Ironically for such an event- and effect-heavy game, one of the areas where WoW is most forgiving is in what GPU and graphics card you use. That’s because so many of the game’s system-settings sliders affect GPU load. So if you find you’re getting slow frame rates, particularly at long draw distances, you have a lot of buttons to push to turn things down.

But what if you don’t want to push those buttons? What if you want to run at Ultra settings with beautiful ray-traced shadows on a 4K monitor with 144mhz refresh and 80 fps? Then that flexibility means the opposite is true: WoW can make use of the most powerful video card you want to throw at it. It’ll keep scaling up the effects to match the power of your graphics setup.

Blizzard says an Nvidia GeForce GTX 760 2GB or AMD Radeon RX 560 2GB or Intel UHD Graphics 630 are the minimum for Shadowlands, with a recommended base of Nvidia GeForce GTX 1080 8GB or AMD Radeon RX Vega 64 8GB... or better.

Those last two words tell the story. There really isn’t a top limit, but WoW will also nearly run on a toaster at its most-simplified settings. So what would we recommend?

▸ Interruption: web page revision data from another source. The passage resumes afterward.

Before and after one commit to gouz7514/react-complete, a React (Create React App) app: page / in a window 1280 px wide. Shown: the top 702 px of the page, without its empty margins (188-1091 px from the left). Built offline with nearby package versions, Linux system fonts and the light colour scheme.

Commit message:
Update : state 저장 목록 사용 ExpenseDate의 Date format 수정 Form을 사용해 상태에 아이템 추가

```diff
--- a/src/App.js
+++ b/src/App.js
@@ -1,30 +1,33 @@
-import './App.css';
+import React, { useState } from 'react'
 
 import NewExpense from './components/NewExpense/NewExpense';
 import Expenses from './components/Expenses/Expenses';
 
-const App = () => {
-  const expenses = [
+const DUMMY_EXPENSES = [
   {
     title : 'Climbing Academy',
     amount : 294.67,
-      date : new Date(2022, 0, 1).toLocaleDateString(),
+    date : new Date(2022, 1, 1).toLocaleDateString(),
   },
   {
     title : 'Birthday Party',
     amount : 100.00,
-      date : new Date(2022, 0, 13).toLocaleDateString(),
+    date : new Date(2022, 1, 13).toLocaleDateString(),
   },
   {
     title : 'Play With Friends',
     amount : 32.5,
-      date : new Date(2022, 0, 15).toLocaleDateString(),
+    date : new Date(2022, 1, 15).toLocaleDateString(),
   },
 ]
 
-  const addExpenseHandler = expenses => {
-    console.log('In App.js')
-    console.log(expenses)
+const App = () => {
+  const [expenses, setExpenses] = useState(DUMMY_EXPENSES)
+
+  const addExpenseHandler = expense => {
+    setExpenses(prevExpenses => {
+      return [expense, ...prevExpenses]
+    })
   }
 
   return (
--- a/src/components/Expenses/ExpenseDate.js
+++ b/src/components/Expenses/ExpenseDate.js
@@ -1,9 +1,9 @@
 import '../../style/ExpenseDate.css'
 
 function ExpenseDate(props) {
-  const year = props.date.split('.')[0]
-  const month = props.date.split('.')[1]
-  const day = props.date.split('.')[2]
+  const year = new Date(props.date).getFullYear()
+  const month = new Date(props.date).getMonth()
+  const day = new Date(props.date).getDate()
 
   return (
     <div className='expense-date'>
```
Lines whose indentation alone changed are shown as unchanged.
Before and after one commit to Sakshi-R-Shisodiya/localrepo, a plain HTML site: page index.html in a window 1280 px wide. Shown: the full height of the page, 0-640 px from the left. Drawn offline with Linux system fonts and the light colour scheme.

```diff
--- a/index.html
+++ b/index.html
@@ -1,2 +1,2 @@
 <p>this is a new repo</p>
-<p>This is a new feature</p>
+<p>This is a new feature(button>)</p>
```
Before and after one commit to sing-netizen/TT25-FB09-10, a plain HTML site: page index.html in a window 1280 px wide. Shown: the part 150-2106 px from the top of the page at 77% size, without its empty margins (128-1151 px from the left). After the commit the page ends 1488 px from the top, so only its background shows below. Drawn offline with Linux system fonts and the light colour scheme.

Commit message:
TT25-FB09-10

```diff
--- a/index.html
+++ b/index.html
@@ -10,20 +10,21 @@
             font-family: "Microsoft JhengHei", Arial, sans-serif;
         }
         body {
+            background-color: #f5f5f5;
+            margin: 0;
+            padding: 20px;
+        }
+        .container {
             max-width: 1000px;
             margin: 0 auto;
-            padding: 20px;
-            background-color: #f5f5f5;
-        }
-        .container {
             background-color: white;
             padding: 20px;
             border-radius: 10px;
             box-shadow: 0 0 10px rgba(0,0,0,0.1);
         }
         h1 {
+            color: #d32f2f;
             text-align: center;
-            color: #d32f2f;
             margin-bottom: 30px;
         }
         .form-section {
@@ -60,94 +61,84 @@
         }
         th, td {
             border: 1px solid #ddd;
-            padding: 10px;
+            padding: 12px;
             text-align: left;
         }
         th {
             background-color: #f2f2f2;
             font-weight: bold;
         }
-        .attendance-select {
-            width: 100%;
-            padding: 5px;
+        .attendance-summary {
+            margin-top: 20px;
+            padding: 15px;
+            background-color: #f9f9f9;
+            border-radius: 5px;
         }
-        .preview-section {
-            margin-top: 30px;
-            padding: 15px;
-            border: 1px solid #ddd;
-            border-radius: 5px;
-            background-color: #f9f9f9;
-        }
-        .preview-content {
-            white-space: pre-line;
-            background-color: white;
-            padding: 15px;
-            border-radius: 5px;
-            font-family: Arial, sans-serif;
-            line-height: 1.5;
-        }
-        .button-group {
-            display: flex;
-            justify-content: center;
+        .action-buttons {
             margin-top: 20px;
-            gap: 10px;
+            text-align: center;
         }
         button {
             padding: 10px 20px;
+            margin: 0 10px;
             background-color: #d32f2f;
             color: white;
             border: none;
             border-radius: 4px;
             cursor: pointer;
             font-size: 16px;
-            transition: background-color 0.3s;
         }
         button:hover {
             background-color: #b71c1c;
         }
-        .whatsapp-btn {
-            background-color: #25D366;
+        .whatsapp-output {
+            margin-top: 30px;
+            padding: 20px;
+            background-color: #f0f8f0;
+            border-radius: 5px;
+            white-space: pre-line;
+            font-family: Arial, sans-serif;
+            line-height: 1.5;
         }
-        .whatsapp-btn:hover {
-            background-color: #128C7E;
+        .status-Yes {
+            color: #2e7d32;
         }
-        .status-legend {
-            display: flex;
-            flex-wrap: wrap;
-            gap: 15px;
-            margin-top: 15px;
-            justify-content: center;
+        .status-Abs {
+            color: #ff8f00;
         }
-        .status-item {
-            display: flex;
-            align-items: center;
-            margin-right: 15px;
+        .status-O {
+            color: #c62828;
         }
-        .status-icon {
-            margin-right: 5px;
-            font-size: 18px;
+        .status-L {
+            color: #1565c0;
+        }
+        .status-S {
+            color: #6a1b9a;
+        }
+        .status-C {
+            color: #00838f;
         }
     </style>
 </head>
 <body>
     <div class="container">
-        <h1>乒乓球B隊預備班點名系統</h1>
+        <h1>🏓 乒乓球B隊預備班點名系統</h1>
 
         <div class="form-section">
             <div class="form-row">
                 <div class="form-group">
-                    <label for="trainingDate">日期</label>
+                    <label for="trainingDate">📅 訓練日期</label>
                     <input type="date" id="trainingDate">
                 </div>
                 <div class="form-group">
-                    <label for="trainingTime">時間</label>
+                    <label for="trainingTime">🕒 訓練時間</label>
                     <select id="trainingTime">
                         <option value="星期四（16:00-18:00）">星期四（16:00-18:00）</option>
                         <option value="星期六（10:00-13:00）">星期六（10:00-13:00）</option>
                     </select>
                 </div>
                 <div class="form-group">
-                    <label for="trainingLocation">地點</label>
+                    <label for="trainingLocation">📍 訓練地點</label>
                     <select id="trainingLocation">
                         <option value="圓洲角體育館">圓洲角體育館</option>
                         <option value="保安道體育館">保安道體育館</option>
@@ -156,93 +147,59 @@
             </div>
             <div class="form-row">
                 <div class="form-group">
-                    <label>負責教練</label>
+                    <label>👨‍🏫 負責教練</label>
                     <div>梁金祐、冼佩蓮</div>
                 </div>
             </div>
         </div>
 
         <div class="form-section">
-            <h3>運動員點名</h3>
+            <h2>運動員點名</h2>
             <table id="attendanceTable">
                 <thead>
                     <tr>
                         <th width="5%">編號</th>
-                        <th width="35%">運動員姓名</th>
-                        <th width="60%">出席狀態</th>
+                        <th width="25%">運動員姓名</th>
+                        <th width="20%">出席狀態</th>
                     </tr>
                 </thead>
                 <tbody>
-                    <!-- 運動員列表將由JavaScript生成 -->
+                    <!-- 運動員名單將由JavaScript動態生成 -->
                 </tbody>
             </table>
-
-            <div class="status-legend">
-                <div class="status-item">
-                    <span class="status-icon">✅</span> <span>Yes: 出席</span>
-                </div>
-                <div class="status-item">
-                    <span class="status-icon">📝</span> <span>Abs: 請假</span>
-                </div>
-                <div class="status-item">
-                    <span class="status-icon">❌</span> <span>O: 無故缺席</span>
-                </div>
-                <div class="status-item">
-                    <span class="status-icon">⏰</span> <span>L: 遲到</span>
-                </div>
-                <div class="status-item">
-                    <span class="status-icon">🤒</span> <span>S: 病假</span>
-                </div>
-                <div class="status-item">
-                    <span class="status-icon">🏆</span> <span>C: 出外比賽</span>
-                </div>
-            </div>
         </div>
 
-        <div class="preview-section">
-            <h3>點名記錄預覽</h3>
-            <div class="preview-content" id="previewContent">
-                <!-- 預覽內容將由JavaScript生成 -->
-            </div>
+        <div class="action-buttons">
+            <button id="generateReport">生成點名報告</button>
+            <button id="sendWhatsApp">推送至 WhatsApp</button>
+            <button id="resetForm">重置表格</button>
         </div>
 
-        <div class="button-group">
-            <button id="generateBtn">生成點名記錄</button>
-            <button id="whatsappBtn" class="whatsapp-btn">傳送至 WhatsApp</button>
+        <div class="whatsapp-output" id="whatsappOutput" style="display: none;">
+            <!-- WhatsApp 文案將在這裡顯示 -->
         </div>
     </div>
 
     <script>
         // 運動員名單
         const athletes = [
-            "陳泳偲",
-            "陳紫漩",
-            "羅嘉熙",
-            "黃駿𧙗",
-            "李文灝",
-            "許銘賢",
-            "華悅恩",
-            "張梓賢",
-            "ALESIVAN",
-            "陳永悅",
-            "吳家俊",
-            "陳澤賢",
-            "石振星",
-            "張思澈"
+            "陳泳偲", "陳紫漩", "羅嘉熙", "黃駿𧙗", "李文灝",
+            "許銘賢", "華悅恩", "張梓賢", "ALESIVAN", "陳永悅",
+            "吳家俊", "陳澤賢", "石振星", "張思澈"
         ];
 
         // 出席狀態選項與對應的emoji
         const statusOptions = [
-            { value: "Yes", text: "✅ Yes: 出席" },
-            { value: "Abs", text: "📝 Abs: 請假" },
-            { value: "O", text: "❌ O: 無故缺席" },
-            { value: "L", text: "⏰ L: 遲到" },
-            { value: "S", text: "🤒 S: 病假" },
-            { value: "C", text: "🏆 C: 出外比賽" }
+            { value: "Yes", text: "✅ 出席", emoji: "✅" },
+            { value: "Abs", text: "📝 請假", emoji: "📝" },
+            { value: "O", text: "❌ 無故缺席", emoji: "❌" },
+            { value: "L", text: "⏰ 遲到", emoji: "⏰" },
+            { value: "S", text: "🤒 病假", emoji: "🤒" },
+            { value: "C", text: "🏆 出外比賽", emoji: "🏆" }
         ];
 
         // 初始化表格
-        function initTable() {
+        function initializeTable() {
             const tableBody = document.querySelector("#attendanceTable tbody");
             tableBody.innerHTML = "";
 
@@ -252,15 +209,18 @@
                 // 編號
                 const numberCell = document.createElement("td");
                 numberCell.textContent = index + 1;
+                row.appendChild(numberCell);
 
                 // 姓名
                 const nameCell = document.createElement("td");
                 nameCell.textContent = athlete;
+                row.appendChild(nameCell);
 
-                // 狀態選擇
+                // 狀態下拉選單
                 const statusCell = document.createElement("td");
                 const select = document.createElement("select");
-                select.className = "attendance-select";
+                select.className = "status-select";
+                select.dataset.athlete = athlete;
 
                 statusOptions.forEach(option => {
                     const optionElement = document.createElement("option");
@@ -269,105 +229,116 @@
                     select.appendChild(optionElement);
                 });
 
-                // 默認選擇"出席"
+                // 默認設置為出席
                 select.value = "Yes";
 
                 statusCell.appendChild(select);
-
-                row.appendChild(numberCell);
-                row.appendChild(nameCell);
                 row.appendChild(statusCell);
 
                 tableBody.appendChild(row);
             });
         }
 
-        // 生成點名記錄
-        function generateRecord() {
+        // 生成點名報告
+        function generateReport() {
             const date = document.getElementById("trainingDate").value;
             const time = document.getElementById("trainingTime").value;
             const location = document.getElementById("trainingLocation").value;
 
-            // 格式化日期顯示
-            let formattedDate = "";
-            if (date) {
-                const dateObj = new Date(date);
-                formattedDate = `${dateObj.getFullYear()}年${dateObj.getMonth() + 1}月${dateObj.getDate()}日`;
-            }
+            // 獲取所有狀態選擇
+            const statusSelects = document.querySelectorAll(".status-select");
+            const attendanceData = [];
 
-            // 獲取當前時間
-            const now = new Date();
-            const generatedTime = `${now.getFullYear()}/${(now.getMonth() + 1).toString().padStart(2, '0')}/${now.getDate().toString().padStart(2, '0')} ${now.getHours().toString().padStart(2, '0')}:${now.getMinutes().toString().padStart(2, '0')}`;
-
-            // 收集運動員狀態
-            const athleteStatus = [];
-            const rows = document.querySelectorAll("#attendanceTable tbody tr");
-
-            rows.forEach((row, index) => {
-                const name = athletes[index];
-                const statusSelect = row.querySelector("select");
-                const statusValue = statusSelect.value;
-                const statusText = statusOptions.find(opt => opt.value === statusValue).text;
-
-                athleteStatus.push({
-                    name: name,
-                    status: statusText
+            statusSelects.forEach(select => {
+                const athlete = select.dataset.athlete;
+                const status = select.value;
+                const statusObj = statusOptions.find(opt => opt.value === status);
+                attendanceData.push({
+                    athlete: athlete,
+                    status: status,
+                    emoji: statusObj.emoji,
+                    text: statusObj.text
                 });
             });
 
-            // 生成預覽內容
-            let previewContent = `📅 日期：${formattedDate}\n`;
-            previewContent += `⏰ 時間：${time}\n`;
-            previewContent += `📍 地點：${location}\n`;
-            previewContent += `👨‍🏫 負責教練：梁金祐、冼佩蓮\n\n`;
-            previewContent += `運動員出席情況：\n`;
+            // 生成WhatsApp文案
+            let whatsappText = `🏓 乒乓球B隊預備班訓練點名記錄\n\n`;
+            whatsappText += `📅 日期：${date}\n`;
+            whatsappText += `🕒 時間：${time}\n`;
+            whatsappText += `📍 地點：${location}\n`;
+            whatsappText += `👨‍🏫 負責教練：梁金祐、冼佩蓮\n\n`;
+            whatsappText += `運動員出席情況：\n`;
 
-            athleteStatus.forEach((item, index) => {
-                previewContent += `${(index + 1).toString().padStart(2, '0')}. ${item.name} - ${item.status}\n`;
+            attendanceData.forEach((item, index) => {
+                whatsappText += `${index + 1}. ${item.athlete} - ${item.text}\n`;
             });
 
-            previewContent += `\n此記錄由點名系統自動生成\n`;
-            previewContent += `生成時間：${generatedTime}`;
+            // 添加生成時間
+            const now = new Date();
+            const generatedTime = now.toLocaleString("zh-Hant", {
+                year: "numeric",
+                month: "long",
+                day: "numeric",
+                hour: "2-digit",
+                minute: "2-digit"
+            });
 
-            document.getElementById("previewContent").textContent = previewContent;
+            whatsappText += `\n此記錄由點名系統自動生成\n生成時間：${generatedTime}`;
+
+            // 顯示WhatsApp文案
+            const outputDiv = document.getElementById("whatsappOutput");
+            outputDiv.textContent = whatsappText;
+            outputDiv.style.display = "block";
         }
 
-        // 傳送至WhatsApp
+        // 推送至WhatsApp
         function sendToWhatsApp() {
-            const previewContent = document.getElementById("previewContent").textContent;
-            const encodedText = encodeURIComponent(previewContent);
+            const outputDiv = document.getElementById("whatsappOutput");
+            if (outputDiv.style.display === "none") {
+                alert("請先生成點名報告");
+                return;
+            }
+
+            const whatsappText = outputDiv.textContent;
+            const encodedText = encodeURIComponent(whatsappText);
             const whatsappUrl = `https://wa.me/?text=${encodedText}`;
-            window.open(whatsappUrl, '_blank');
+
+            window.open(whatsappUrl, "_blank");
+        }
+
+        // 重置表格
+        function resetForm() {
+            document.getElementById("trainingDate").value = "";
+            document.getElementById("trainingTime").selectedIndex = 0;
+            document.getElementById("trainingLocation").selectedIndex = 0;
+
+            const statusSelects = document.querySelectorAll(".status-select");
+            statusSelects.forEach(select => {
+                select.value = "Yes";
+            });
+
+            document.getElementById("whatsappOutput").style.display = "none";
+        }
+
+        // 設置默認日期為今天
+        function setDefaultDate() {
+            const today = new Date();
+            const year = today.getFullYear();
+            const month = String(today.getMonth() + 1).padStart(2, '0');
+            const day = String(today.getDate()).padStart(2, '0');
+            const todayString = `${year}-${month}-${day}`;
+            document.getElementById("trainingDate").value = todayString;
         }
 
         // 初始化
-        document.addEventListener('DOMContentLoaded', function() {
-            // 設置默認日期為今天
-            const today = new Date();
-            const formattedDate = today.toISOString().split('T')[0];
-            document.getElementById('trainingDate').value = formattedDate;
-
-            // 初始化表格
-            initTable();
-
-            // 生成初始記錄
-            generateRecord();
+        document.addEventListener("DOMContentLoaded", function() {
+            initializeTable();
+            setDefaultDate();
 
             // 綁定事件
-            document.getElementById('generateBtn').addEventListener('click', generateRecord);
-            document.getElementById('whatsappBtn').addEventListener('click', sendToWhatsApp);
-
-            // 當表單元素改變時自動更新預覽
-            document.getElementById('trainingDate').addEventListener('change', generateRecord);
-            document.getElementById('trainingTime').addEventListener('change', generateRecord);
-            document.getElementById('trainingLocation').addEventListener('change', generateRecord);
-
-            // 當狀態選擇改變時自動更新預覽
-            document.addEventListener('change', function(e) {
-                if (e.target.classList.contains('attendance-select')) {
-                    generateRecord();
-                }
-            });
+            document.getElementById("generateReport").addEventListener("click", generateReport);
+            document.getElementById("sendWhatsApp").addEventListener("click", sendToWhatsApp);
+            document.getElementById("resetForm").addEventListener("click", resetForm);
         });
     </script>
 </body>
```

We hesitate to say it, but our current choices are cards featuring the Nvidia RTX 3080 or AMD RX 6800 XT graphics cards. They’re not cheap, but  feature a true leap forward in next-gen performance. The only problem: Both of those boards are currently made of unobtanium, as every botter and die hard gamer on the internet is trying to buy one.

What if you need a graphics card right now and can’t wait until 2021? Consider investing in a solid Nvidia RTX 2060 Super, which will give you ray tracing tech to look at the sweet new shadows built into Shadowlands. Then wait for the NEXT next generation of cards to come out and scoop up an RTX 3080 or RX 6800 XT when you can get one.

Samsung 980 Pro

(Image credit: Future)

You’re going to want an SSD

Here’s a category where you don’t want to go cheap. Blizzard made a splash this fall when Warcraft developers made an SSD a required minimum part of the system setup –  then recanted on that recommendation. Truthfully, nothing changed; WoW has always run on far less than the “minimum” system requirements. What the game’s creators were trying to tell you is that it really matters for Warcraft performance whether you use a fast, solid state drive or a spinning platter.

Even if you upgrade nothing else for Shadowlands, upgrade your hard drive. You not only want an SSD, you want the fastest SSD you can get your hands on. You’ll see the difference every time you zone into a new dungeon, raid, instance or scenario, and your overall performance in game will improve. This is why PCIe 4.0 SSDs shine, because they give WoW faster access to your drive.

We adore the high speed and solid build quality of one of Samsung’s newest m.2 SSDs, the Samsung 980 Pro, which includes PCIe 4.0 support, and is the first PC SSD that can match the speeds.